Screenshot and code edit data
* * * * * * * * *

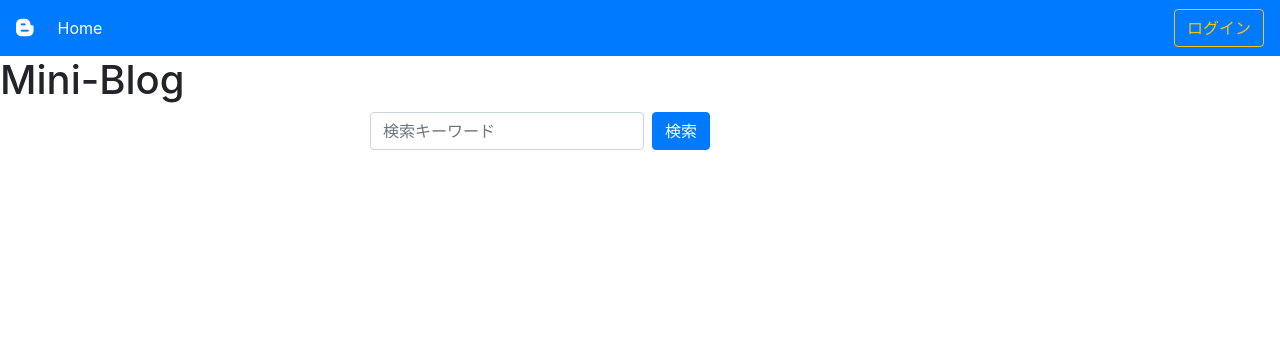
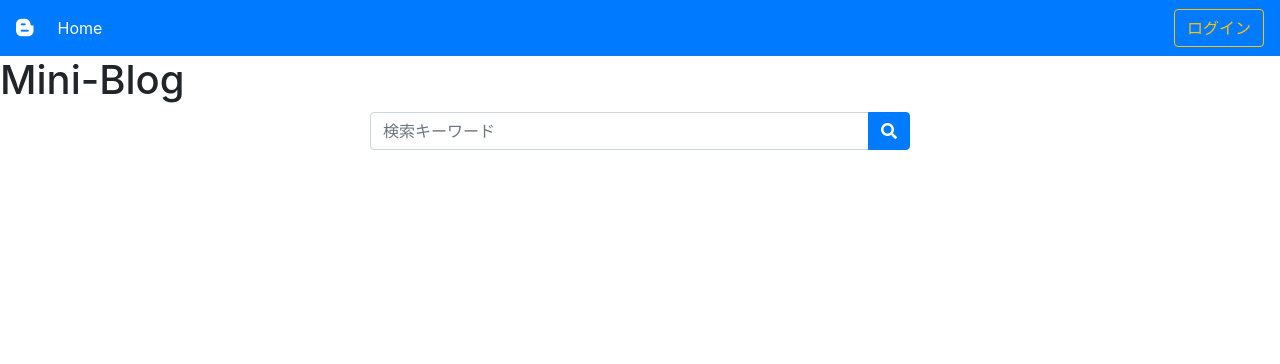
Before and after one commit to jonki324/portfolio_flask_app, a Flask app: page / in a window 1280 px wide. Shown: the top 364 px of the page. Run offline with Flask 2, Linux system fonts and the light colour scheme; some libraries are stand-ins or nearby versions.

Commit message:
検索処理をGETに修正

```diff
--- a/application/templates/blog.html
+++ b/application/templates/blog.html
@@ -61,7 +61,7 @@
                 <a href="{{ url_for('post_view.add') }}">記事投稿</a>
             </div>
             <div>
-                <form action="{{ url_for('blog_view.blog', user_id=current_user.user_id) }}" method="get" class="form-inline">
+                <form action="{{ url_for('blog_view.blog', user_id=current_user.user_id) }}" method="get">
                     <div class="input-group">
                         {{ form.keyword(class="form-control", placeholder="キーワード") }}
                         <div class="input-group-append">
--- a/application/templates/index.html
+++ b/application/templates/index.html
@@ -21,13 +21,14 @@
 <div class="container">
     <div class="row">
         <div class="col-md-6 offset-md-3">
-            <form action="{{ url_for('home_view.index') }}" method="post" class="form-inline">
-                {{ form.csrf_token }}
-                <div class="form-group mr-2">
+            <form action="{{ url_for('home_view.index') }}" method="get">
+                <div class="input-group">
                     {{ form.keyword(class="form-control", placeholder="検索キーワード") }}
-                </div>
-                <div class="form-group">
-                    <button class="btn btn-primary">検索</button>
+                    <div class="input-group-append">
+                        <button class="btn btn-primary">
+                            <i class="fas fa-search"></i>
+                        </button>
+                    </div>
                 </div>
             </form>
         </div>
--- a/application/views/blog.py
+++ b/application/views/blog.py
@@ -20,7 +20,7 @@ def blog(user_id):
 
     profile = user.profile
 
-    if keyword != '' and form.validate_on_submit():
+    if keyword != '':
         posts = db.session.query(BlogPost).filter(BlogPost.author_id == user.id,
                                                   db.or_(BlogPost.title.like('%{}%'.format(keyword)),
                                                          BlogPost.body.like('%{}%'.format(keyword)))).\
--- a/application/views/home.py
+++ b/application/views/home.py
@@ -12,10 +12,11 @@ home_view = Blueprint('home_view', __name__)
 def index():
     current_app.logger.info('ブログ検索処理開始')
 
-    form = IndexForm()
+    keyword = request.args.get('keyword', default='')
 
-    if request.method == 'POST' and form.validate_on_submit():
-        keyword = form.keyword.data
+    form = IndexForm(keyword=keyword)
+
+    if keyword != '':
         posts = db.session.query(BlogPost).filter(db.or_(BlogPost.author_id.like('%{}%'.format(keyword)),
                                                          BlogPost.title.like('%{}%'.format(keyword)),
                                                          BlogPost.body.like('%{}%'.format(keyword)))).\
@@ -24,7 +25,7 @@ def index():
         posts = db.session.query(BlogPost).order_by(BlogPost.created_at.desc()).all()
 
     page = request.args.get(get_page_parameter(), type=int, default=1)
-    res = posts[(page - 1) * 10: page * 10]
-    pagination = Pagination(page=page, total=len(posts), per_page=10, css_framework='bootstrap4', alignment='center')
+    res = posts[(page - 1) * 12: page * 12]
+    pagination = Pagination(page=page, total=len(posts), per_page=12, css_framework='bootstrap4', alignment='center')
 
     return render_template('index.html', form=form, posts=res, pagination=pagination)
```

* * * * * * * * *

WORK INSTRUCTION => For the records above, state how many lines contain the string "application", with no added text.

SOLUTION TO THE PROBLEM => 8